Location 4: In front of St. Marks Coffee House along 17th Street in Denver, Colorado
- Most Accurate (compared to physical location): GPS Status (Wi-Fi)
- Least Accurate (compared to physical location): Free GPS (Wi-Fi)
This location was in front of a place called Saint Mark’s Coffee House. (No bottomless coffee here, but they serve excellent beer and feature a cozy fireplace!) I should note the Wi-Fi service was a bit spotty on the outside patio at this location. However, I was able to capture lat/long data, and GPS Status with Wi-Fi enabled (light purple circle) was the closest to my physical location, followed closely by Trimble Navigator with the Wi-Fi disabled (blue square under light purple circle).
Once again the least accurate results came from the Free GPS app with the Wi-Fi disabled, placing me almost behind the coffee shop. However, GPS Status with the Wi-Fi enabled (purple circle) also placed me inside the coffee shop, several meters away from my physical location. It’s not looking good at all for Free GPS, so let’s see what happens at my final location in the mountains near Divide, Colorado.
Location 5: Back of house near Divide, Colorado.
- Most Accurate (compared to physical location): GPS Status (no Wi-Fi)
- Least Accurate (compared to physical location): Trimble Outdoor (no Wi-Fi)
I took these results at the back of a house near a small (small) mountain town called Divide. Again, the most accurate GPS app was GPS Status with Wi-Fi disabled (purple circle), followed closely by the GPS Status with Wi-Fi enabled (light purple circle). It’s here that Free GPS finally redeems itself, stacked under the light purple circle (see below):
You’ll notice Free GPS with Wi-Fi disabled and Wolf GIS with Wi-Fi disabled were almost in the same location as GPS status. The least accurate was Trimble without Wi-Fi (blue square), which positioned me several meters away from my physical location. This was possibly an anomaly, as Trimble wasn’t usually this inaccurate.
Enough with locations and shapes on maps, right? Bottom line, which GPS app was the most accurate?
Final Summary of Results
GPS Status was the most accurate at four out of the five locations.
- Two out of those four results were generated with Wi-Fi enabled.
Free GPS was the least accurate at four out of the five locations.
- Three out of those four results were generated with Wi-Fi enabled.
Though Free GPS was user friendly, intuitive, and featured a map I could access to show my location, the results were consistently the least accurate of the four GPS apps—even with Wi-Fi enabled. For me, my vote goes with GPS Status, which was the most accurate of the four GPS apps and easy to use. Access to a Wi-Fi network split the results, with two locations more accurate with Wi-Fi than without.

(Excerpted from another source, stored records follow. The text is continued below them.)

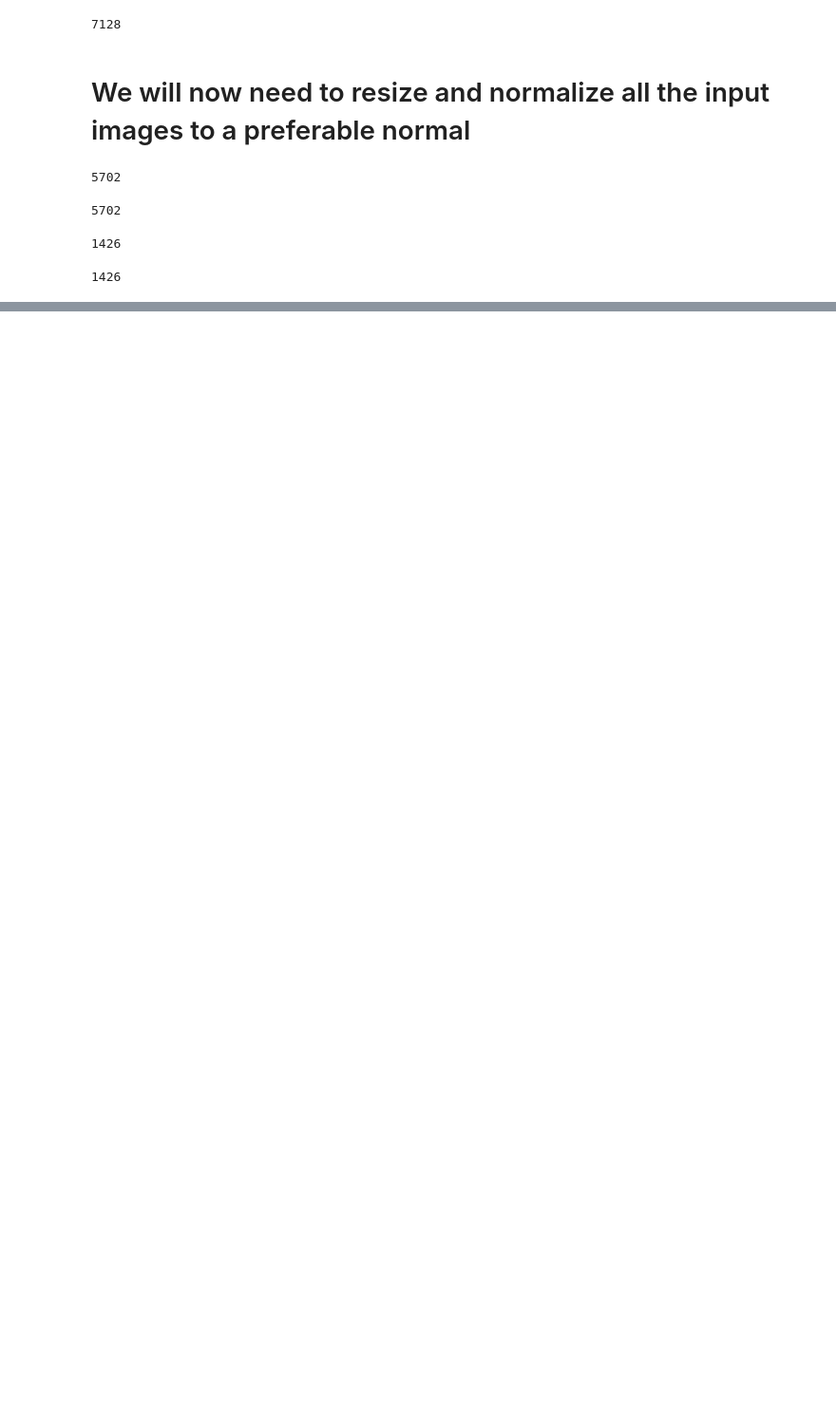
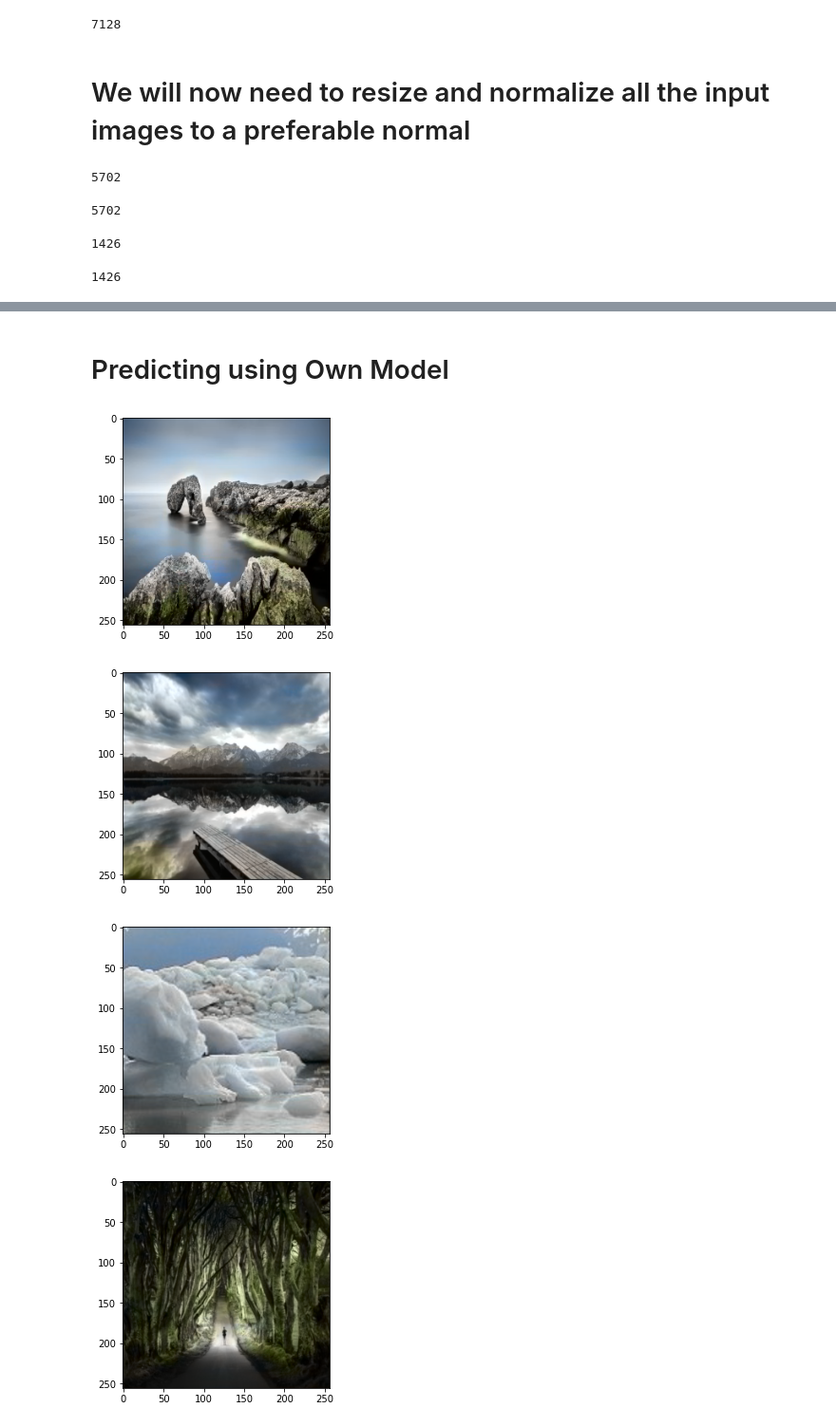
Before and after one commit to VighneshS/neura_colorizer, a Jupyter notebook: Neura_colorizer.ipynb, the cells around one changed output, grey strips where cells are left out. Shown at 95% size. Drawn from its saved outputs; the diff is of its cells as text; code cells hidden in the pictures; blank space fills up the shorter version.

```diff
--- a/Neura_colorizer.ipynb
+++ b/Neura_colorizer.ipynb
@@ -351,0 +310,3 @@ for prediction in range(len(predictions)):
+# %%
+own_model = tensorflow.keras.models.load_model('/content/drive/MyDrive/resources_neura_colorizer/neura_colorizer_model.h5')
+own_model.summary()
@@ -351,0 +331,32 @@ for prediction in range(len(predictions)):
+# %% [markdown]
+# Predicting using Own Model
+# %%
+# Load black and white images
+unknown_test_sample_gray = []
+for filename in os.listdir(TEST_DIR):
+    gray_scale_test_image = img_to_array(load_img(TEST_DIR + filename))
+    gray_scale_test_image = resize(gray_scale_test_image, (height, width), mode='constant', preserve_range=True)
+    unknown_test_sample_gray.append(gray_scale_test_image)
+unknown_test_sample_gray_cpy = unknown_test_sample_gray
+unknown_test_sample_gray = np.array(unknown_test_sample_gray, dtype=float)
+unknown_test_sample_gray = rgb2lab(1.0 / NORMALIZATION_FACTOR * unknown_test_sample_gray)[:, :, :, 0]
+unknown_test_sample_gray = unknown_test_sample_gray.reshape(unknown_test_sample_gray.shape + (1,))
+
+# Test model
+predictions = own_model.predict(unknown_test_sample_gray)
+predictions = predictions * 128
+
+# Output colorization
+for prediction in range(len(predictions)):
+    prediction_lab = np.zeros((256, 256, 3))
+    prediction_lab[:, :, 0] = unknown_test_sample_gray[prediction][:, :, 0]
+    prediction_lab[:, :, 1:] = predictions[prediction]
+    prediction_rgb = lab2rgb(prediction_lab)
+    color_img_plt = plt.imshow(prediction_rgb)
+    plt.show()
+    plt.imsave(RESULTS_DIR + "img_" + str(prediction) + ".png", prediction_rgb)
+# %% [output]
+[figure, added]
+[figure, added]
+[figure, added]
+[figure, added]
```
Also changed, not shown: parts of 50 cells of this notebook.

The only possible issue regarding GPS Status is that the app doesn’t provide a map where you can view your location or save a waypoint.
So, GPS Status gets a gold star. *Applause*
Free GPS gets a threadbare participation ribbon. *Silence*
Note that I’m making overall conclusions with only 5 locations, and that Free GPS was sometimes in second or third place at some locations when it came to accuracy. Also, there are additional variables to consider such as the type of phone used, the phone’s OS, service provider, network strength, Wi-Fi connectivity and strength, and of course access to bottomless cups of coffee.
I encourage you to experiment with these four apps and discover if you can generate similar results. Hopefully this information will help if you decide to implement the use of GPS apps at your institution. There will be additional blogs on this epic battle between GPS apps v. GPS units coming soon from other members of the iDigBio GWG. In the meantime, what about you? Do you use GPS apps in the field? If so, which app works for you? What do you recommend?
Thanks for reading, and happy georeferencing!
MaCC Project Assistant and occasional Georeferencing Scribe.